  • I am 49
  • What is my nationaly:
  • Bolivian
  • Tint of my iris:
  • Soft gray eyes
  • My gender:
  • My gender is fem
  • Hair:
  • Blond

About
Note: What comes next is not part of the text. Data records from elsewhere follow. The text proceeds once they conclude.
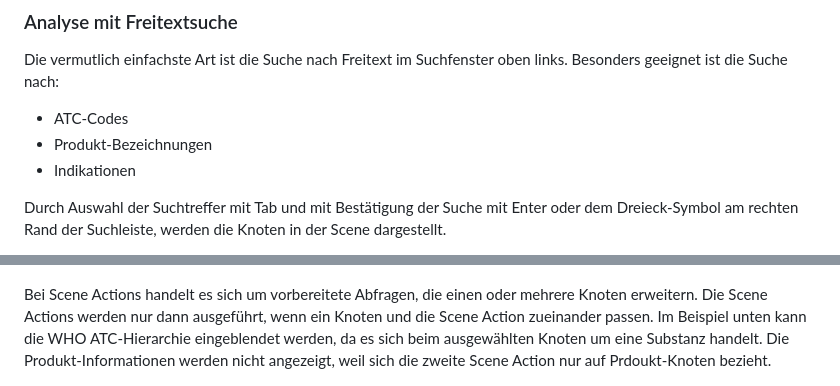
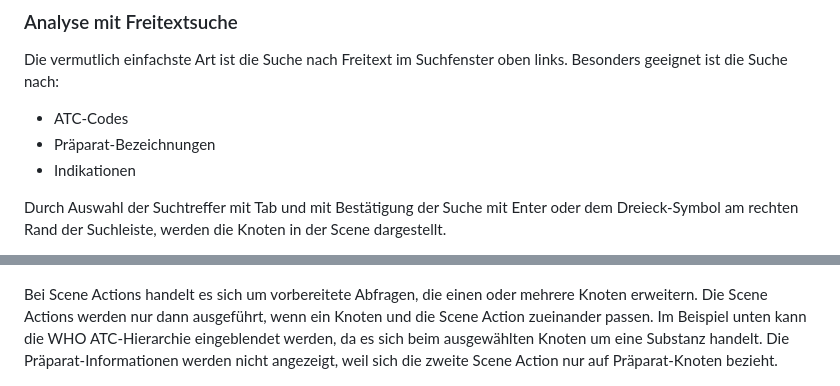
Before and after one commit to teletrabbie/medi_graph, a Markdown page: doc/Benutzerhandbuch.MD, 2 parts joined by grey strips. Drawn GitHub-style.

```diff
--- a/doc/Benutzerhandbuch.MD
+++ b/doc/Benutzerhandbuch.MD
@@ -171,7 +173,7 @@ Das Datenmodell wurde mit Hilfe von cypher-Code in Neo4j implementiert. Anstatt
 Die vermutlich einfachste Art ist die Suche nach Freitext im Suchfenster oben links. Besonders geeignet ist die Suche nach:
 
 - ATC-Codes
-- Produkt-Bezeichnungen
+- Präparat-Bezeichnungen
 - Indikationen
 
 Durch Auswahl der Suchtreffer mit Tab und mit Bestätigung der Suche mit Enter oder dem Dreieck-Symbol am rechten Rand der Suchleiste, werden die Knoten in der Scene dargestellt.
@@ -234,7 +236,7 @@ Innerhalb einer Scene können ein oder mehrere Knoten und dessen Graph mit Hilfe
 
 ![Actions 01](pictures/action01.png "Auswahlmenü bietet weitere Funktionen zur Analyse eines oder mehrere Knoten")
 
-Bei Scene Actions handelt es sich um vorbereitete Abfragen, die einen oder mehrere Knoten erweitern. Die Scene Actions werden nur dann ausgeführt, wenn ein Knoten und die Scene Action zueinander passen. Im Beispiel unten kann die WHO ATC-Hierarchie eingeblendet werden, da es sich beim ausgewählten Knoten um eine Substanz handelt. Die Produkt-Informationen werden nicht angezeigt, weil sich die zweite Scene Action nur auf Prdoukt-Knoten bezieht.
+Bei Scene Actions handelt es sich um vorbereitete Abfragen, die einen oder mehrere Knoten erweitern. Die Scene Actions werden nur dann ausgeführt, wenn ein Knoten und die Scene Action zueinander passen. Im Beispiel unten kann die WHO ATC-Hierarchie eingeblendet werden, da es sich beim ausgewählten Knoten um eine Substanz handelt. Die Präparat-Informationen werden nicht angezeigt, weil sich die zweite Scene Action nur auf Präparat-Knoten bezieht.
 
 ![Actions 02](pictures/action02.png "Auswahlmenü einer Scene Action, falls diese vorhanden sind")
 
```
Also changed, not shown: other parts of doc/Benutzerhandbuch.MD (+30 -28 lines), doc/pictures/schema.png, 4 other files.
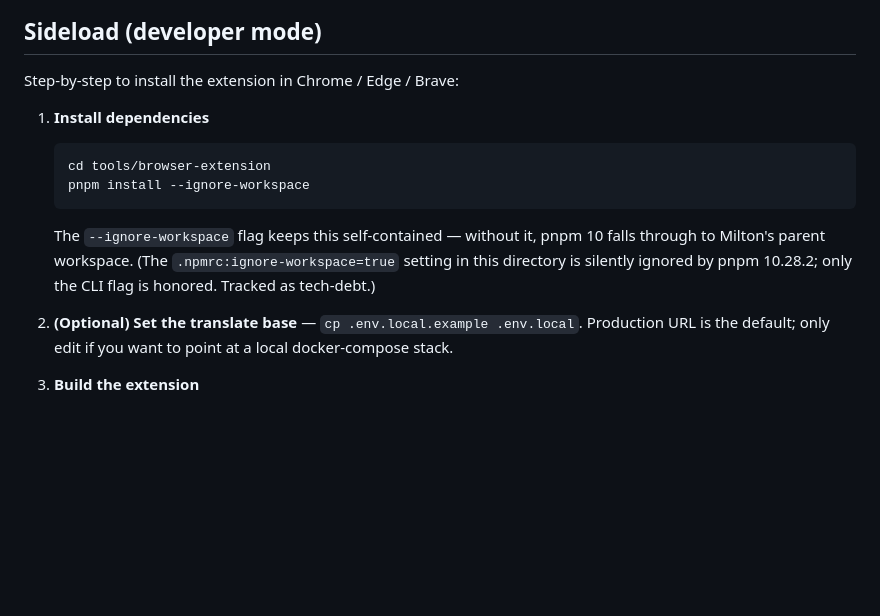
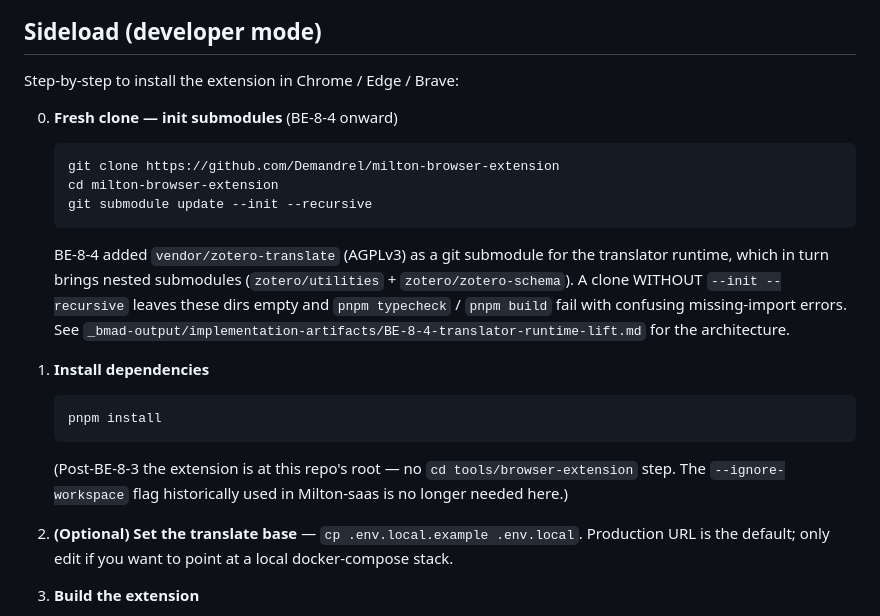
Before and after one commit to Demandrel/milton-browser-extension, a Markdown page: README.md, the part around the change. Rendered like a GitHub page; blank space fills up the shorter version.

````diff
--- a/README.md
+++ b/README.md
@@ -83,12 +83,19 @@ Milton's local connector validates the extension's chrome-extension origin again
 
 Step-by-step to install the extension in Chrome / Edge / Brave:
 
+0. **Fresh clone — init submodules** (BE-8-4 onward)
+   ```bash
+   git clone https://github.com/Demandrel/milton-browser-extension
+   cd milton-browser-extension
+   git submodule update --init --recursive
+   ```
+   BE-8-4 added `vendor/zotero-translate` (AGPLv3) as a git submodule for the translator runtime, which in turn brings nested submodules (`zotero/utilities` + `zotero/zotero-schema`). A clone WITHOUT `--init --recursive` leaves these dirs empty and `pnpm typecheck` / `pnpm build` fail with confusing missing-import errors. See `_bmad-output/implementation-artifacts/BE-8-4-translator-runtime-lift.md` for the architecture.
+
 1. **Install dependencies**
    ```bash
-   cd tools/browser-extension
-   pnpm install --ignore-workspace
+   pnpm install
    ```
-   The `--ignore-workspace` flag keeps this self-contained — without it, pnpm 10 falls through to Milton's parent workspace. (The `.npmrc:ignore-workspace=true` setting in this directory is silently ignored by pnpm 10.28.2; only the CLI flag is honored. Tracked as tech-debt.)
+   (Post-BE-8-3 the extension is at this repo's root — no `cd tools/browser-extension` step. The `--ignore-workspace` flag historically used in Milton-saas is no longer needed here.)
 
 2. **(Optional) Set the translate base** — `cp .env.local.example .env.local`. Production URL is the default; only edit if you want to point at a local docker-compose stack.
 
````
Also changed, not shown: _bmad-output/implementation-artifacts/BE-8-4-translator-runtime-lift.md (+12 -12 lines).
Written by: Dr. As a mental health educator, counsellor, consultant, and researcher, I have spent the last 18 years of my life learning, researching, and teaching about mental health and wellness within culturally and linguistically diverse communities CALD as well as with Black, Indigenous and People of Colour BIPOC.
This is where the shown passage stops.